*** Data to use
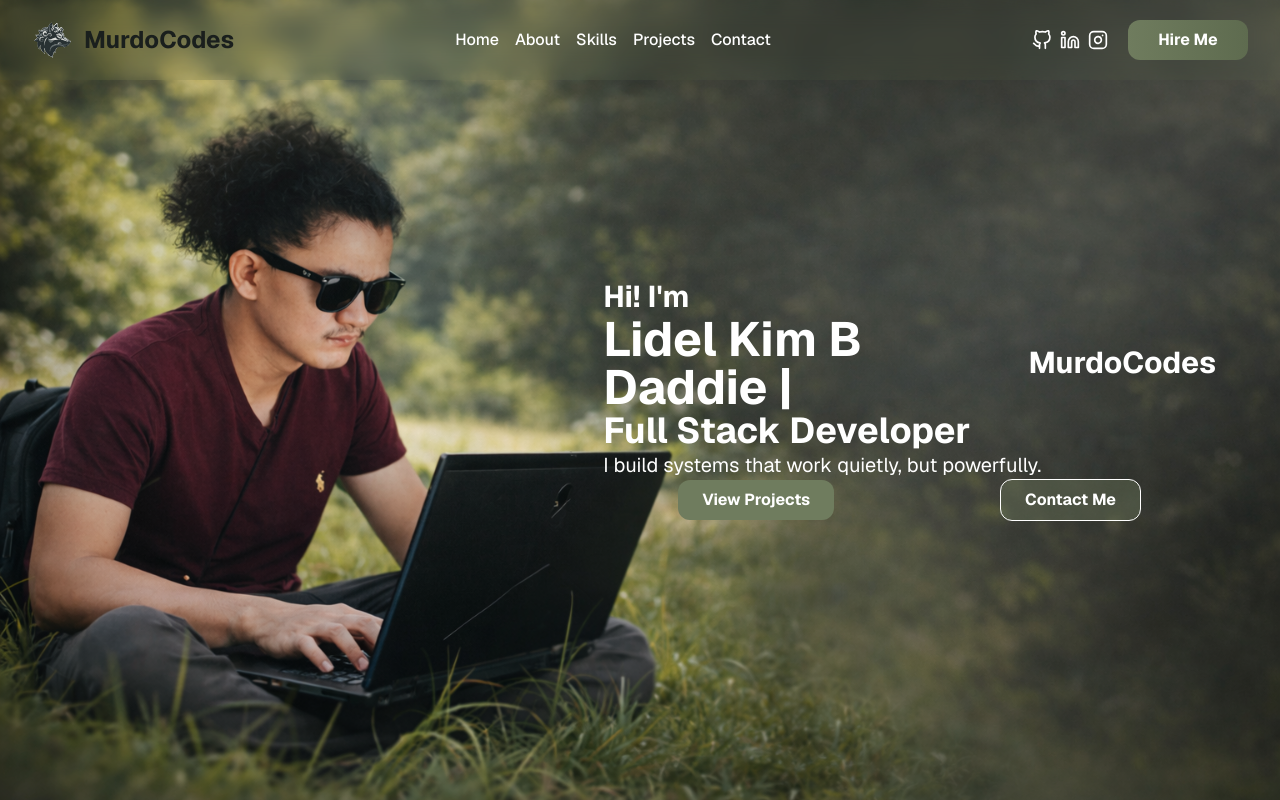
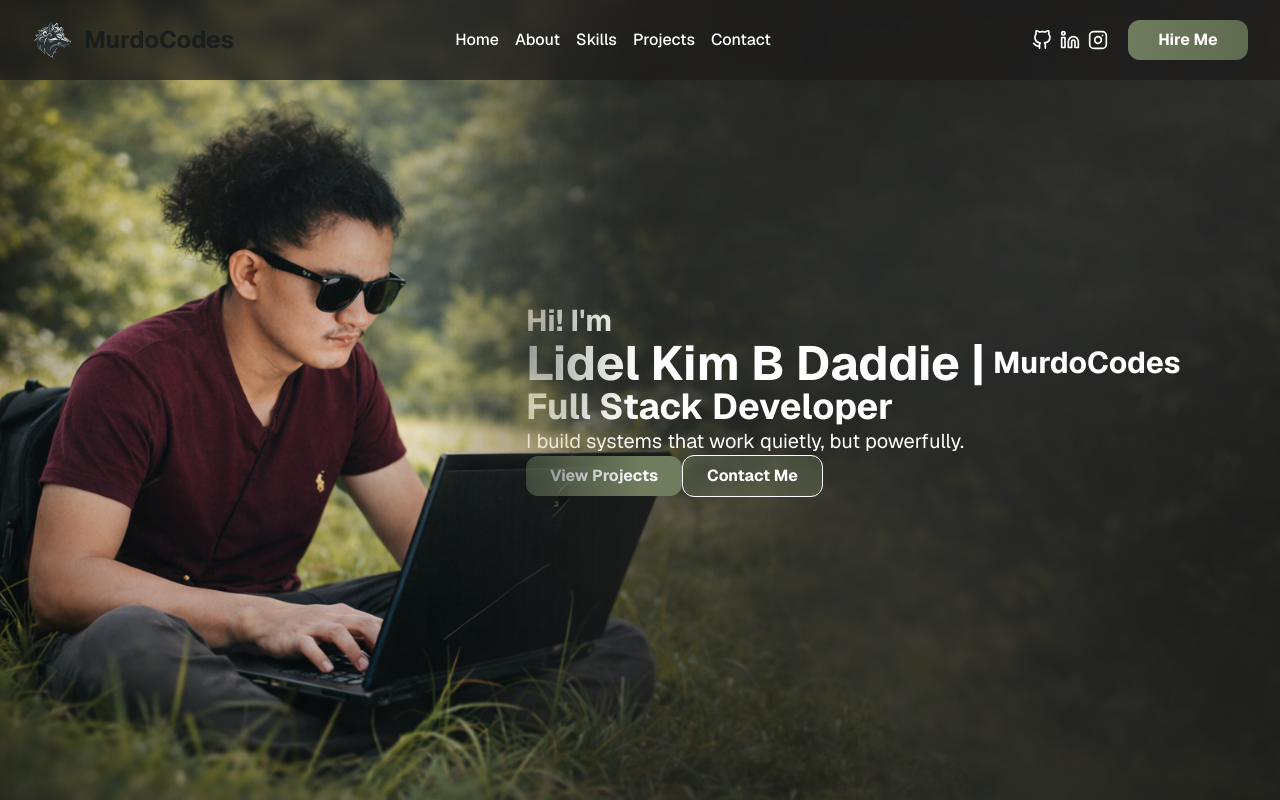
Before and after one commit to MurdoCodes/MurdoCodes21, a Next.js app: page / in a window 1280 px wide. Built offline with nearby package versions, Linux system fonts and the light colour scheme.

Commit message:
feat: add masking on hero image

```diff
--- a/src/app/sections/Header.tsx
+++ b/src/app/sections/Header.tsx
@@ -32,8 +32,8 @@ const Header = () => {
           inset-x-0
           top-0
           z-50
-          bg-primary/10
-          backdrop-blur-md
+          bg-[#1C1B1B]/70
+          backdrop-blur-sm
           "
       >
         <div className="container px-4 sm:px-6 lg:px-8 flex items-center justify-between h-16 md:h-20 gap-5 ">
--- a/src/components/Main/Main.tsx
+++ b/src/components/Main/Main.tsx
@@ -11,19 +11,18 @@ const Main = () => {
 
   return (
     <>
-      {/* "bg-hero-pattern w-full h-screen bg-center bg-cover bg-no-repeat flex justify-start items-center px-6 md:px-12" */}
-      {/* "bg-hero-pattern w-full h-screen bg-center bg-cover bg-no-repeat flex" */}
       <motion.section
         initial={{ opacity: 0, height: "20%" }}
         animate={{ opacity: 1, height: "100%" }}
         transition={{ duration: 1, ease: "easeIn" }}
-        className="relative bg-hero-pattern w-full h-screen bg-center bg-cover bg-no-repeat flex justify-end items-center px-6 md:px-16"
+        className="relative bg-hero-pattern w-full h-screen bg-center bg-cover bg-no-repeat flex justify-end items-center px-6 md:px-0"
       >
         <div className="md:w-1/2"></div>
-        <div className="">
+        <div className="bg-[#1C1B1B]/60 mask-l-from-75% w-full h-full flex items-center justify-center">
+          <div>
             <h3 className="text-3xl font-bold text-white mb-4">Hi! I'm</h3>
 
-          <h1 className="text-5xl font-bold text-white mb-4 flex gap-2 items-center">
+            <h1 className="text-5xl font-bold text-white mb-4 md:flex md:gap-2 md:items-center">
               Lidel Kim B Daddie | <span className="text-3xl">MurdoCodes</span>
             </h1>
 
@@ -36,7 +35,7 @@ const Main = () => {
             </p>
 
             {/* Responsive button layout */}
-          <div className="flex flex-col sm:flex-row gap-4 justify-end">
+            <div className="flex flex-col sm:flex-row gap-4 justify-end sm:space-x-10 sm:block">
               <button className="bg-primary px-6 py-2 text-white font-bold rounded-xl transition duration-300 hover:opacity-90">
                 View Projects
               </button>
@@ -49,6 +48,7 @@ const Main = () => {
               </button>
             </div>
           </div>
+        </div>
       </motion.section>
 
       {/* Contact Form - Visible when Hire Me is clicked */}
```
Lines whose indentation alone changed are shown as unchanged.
******
__Work to be completed__
Only a number belongs in the answer: the number of lines in the preceding data that hold "white".

__Result for this task__
4